W Series falls victim to motor racing's scheduling chaos
The W Series, the international all-women motor racing championship which debuted last year, has cancelled its 2020 campaign altogether due to the scheduling chaos in the sport caused by the coronavirus pandemic.
The decision to cancel the series and not stage races until 2021, announced today, was taken “in consultation with Formula 1, the FIA (motorsport’s governing body), and W Series’ partners and suppliers”, according to a statement.
Catherine Bond Muir, the series’ chief executive and founder, said: “Delivering an international calendar of the kind that W Series requires, while prioritising the health and safety of our drivers and staff… requires resources at a level beyond the scope of a start-up.
"Our decision is not one that has been taken lightly."
She added: “We will now focus our energies on 2021, when we will resume our on-track programme, bigger and better than ever before.”

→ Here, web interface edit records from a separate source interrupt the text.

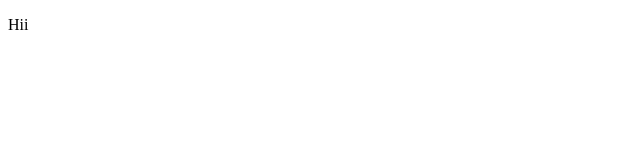
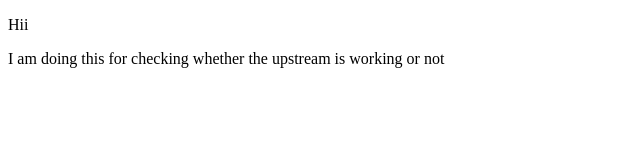
Before and after one commit to AmanDwivedi2324/prac5, a plain HTML site: page index.html in a window 1280 px wide. Shown: the whole page, without its empty margins (0-640 px from the left). Drawn offline with Linux system fonts and the light colour scheme.

Commit message:
Changes index file

```diff
--- a/index.html
+++ b/index.html
@@ -7,5 +7,8 @@
 </head>
 <body>
     <p>Hii</p>
+    <p>
+        I am doing this for checking whether the upstream is working or not
+    </p>
 </body>
 </html>
```
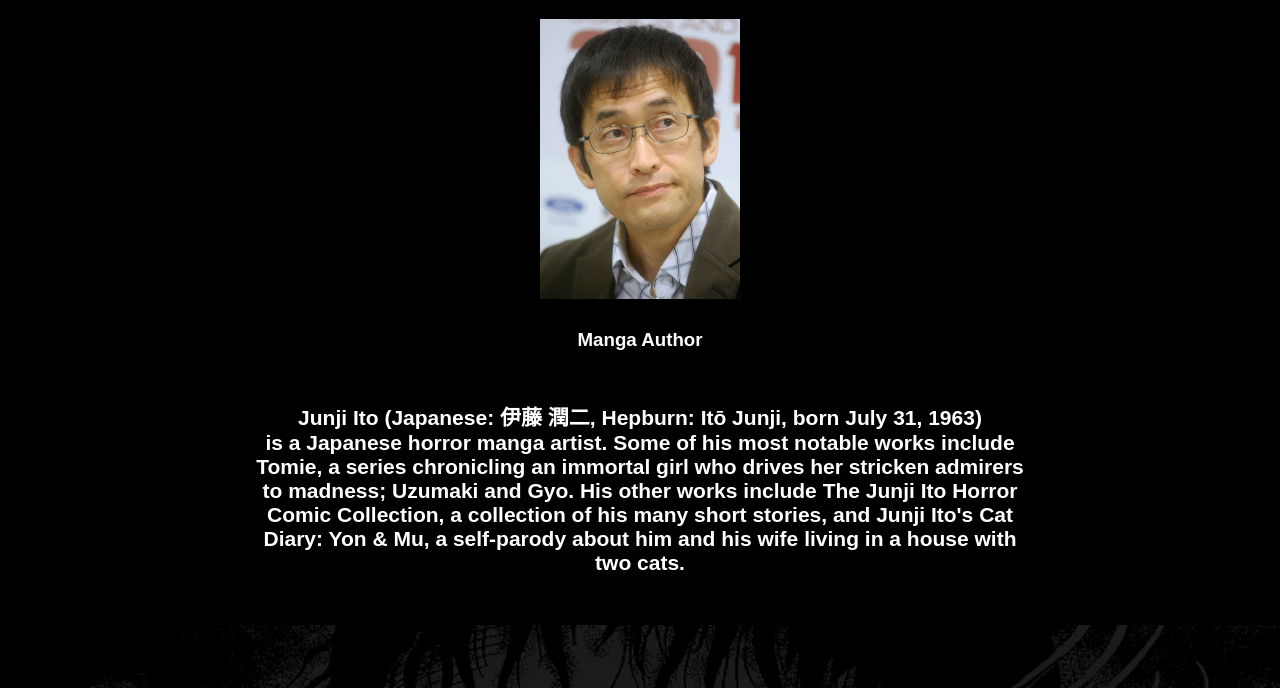
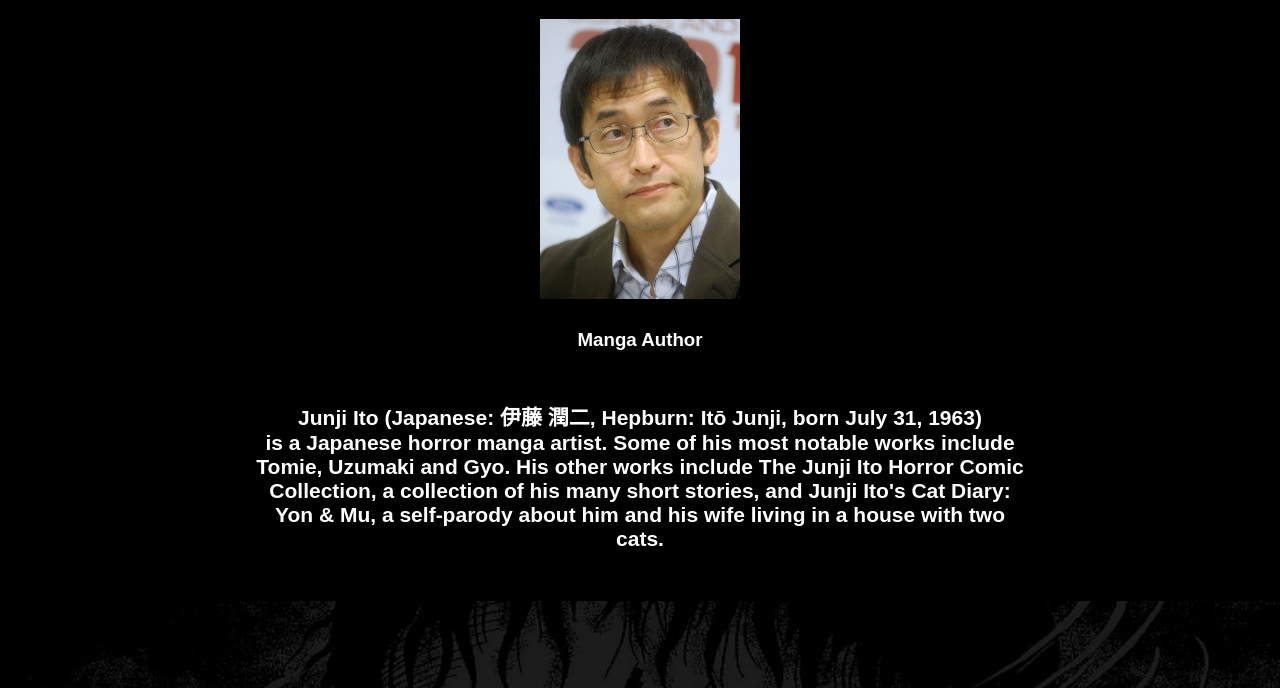
Before and after one commit to davi-ldf/project-Tribute-LandingPage, a plain HTML site: page index.html in a window 1280 px wide. Shown: the part 78-766 px from the top of the page. Drawn offline with Linux system fonts and the light colour scheme.

Commit message:
Update index.html

```diff
--- a/index.html
+++ b/index.html
@@ -19,7 +19,7 @@
             <br>
         </div>
         <div class="container3">
-            <p>Junji Ito (Japanese: 伊藤 潤二, Hepburn: Itō Junji, born July 31, 1963) <br> is a Japanese horror manga artist. Some of his most notable works include Tomie, a series chronicling an immortal girl who drives her stricken admirers to madness; Uzumaki and Gyo. His other works include The Junji Ito Horror Comic Collection, a collection of his many short stories, and Junji Ito's Cat Diary: Yon & Mu, a self-parody about him and his wife living in a house with two cats.</p>
+            <p>Junji Ito (Japanese: 伊藤 潤二, Hepburn: Itō Junji, born July 31, 1963) <br> is a Japanese horror manga artist. Some of his most notable works include Tomie, Uzumaki and Gyo. His other works include The Junji Ito Horror Comic Collection, a collection of his many short stories, and Junji Ito's Cat Diary: Yon & Mu, a self-parody about him and his wife living in a house with two cats.</p>
         </div>
         <section id="banner">
             <div class="banner-content">
```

The second series of the championship was set to involve eight races, with two of these scheduled for the same weekend as Formula 1 races in Mexico and the US.
The season was originally meant to start on 30 May in St Petersburg, Russia, and end on 31 October in Mexico City, but it quickly became apparent after the initial onset of the virus that due to the postponement and cancellation of various Formula 1 races, and of races from DTM, the Germany-based touring car series, the 2020 W Series would face at least a substantial postponement.
The W Series is to a large degree dependent on those other series for its visibility and coverage.
Given that the W Series planned on supporting DTM during the first half of its 2020 season, when the German series said in late March that it would not start before mid July, the W Series faced the prospect of racing on a standalone basis, which would have created issues in terms of exposure and sponsorship.
The fact that Formula 1’s calendar is still not clear in terms of the potential US and Mexican races, originally slated for 24 and 31 October, respectively, will also likely have contributed to the decision to cancel the entire season.
Bond Muir said last month that if the dates of those grands prix ended up changing, her series would not necessarily be able to shift to whatever new dates were decided on.
In May, Bond Muir said the W Series had the financial capability to deal with the 2020 season being completely cancelled, saying: “It is absolutely robust enough…. We will be racing next year irrespective of what happens this year.”
The W Series and its rights partner, the UK-based Pitch International agency, secured around 60 broadcast deals for its inaugural 2019 season.